    The move comes as pressure mounts to ban single-use disposable devices.

    On Jan. 3, upmarket supermarket chain Waitrose announced a complete withdrawal from the single use vapes market. “Selling single use vapes is not something we could justify given the impact on both the environment and the health of young people,” said Commercial Director Charlotte Di Cello.

    While environmental campaigners applauded the move, vaping advocates said Waitrose could do more to protect both public health and the planet by instead refusing to sell combustible cigarettes, which are the world’s most littered item.

    Just five days later, Scottish Ph.D. student Laura Young made national headlines in the U.K. when a video she posted on Twitter of her collecting 55 discarded disposable vapes while out walking her dog went viral.

    Young, who goes by the Twitter handle @LessWasteLaura, gained public support when she posted two more follow-up posts and called for single-use vapes to be banned.

    Following the publicity surrounding her anti-disposable campaign, the Scottish government said it was “considering the emerging issues around single-use disposable vapes’ and urged consumers to dispose of them responsibly.”

    "We are working to find a waste management solution that minimizes the impact of vapes on the environment so they are seen for what they do best—helping adult smokers kick their habits."

    John Dunne, director-general, UKVIA

    According to the UKVIA, as campaigns like this gain traction, it may be only a matter of time before regulators decide to look closer at the disposable sector of the vape market.
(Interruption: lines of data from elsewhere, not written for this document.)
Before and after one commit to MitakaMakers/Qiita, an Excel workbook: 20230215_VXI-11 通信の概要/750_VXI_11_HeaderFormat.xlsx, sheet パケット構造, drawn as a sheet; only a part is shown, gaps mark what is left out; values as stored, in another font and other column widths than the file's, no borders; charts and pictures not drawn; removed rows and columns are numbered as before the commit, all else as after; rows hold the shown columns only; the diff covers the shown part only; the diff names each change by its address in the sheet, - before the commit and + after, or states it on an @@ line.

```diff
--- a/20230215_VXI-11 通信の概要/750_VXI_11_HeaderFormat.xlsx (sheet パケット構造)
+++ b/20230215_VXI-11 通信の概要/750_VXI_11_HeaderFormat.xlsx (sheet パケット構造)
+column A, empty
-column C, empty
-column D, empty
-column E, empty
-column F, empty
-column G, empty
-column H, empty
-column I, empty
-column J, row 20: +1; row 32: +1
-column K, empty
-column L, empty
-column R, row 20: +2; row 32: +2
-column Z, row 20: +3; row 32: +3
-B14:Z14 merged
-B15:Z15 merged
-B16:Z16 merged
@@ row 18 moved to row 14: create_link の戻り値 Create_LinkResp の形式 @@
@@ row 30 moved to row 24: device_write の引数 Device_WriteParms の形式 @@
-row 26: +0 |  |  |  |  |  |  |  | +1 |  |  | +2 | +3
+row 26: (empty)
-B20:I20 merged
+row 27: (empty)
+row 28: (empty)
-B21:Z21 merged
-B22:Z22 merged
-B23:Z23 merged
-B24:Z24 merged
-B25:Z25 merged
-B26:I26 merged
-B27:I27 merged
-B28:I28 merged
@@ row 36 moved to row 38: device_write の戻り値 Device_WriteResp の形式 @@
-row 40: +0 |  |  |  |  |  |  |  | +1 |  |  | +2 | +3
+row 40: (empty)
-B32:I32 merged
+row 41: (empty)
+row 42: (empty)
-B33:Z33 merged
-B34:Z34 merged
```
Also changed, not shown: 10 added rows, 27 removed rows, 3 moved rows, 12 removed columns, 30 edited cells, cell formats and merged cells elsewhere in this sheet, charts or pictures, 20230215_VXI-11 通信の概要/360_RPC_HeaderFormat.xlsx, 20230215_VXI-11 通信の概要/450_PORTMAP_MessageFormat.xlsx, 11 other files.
    UKVIA Director-General John Dunne said that while the vaping industry recognizes its responsibilities to the environment, the recycling of vapes requires collaboration between adult vapers, retailers, manufacturers, the regulators and companies in the waste management sector, which are involved in the current producer compliance schemes under the Waste Electrical and Electronic Equipment (WEEE) regulations.

    “Up to now, there has been genuine confusion amongst the vaping sector about their responsibilities under the WEEE directive,” said Dunne in a statement. “Earlier this year, the Institute of Environmental Management and Assessment alluded to uncertainty around whether regulations covered the type of batteries found in vapes and also questioned the recycling infrastructure in place to support the sector to be more sustainable.

    “This is why we are working hard as an industry to find a waste management solution that minimizes the impact of vapes on the environment, particularly when it comes to single-use disposables, so they are seen for what they do best—helping adult smokers kick their habits and save the lives of millions as well as millions of pounds for the health service.”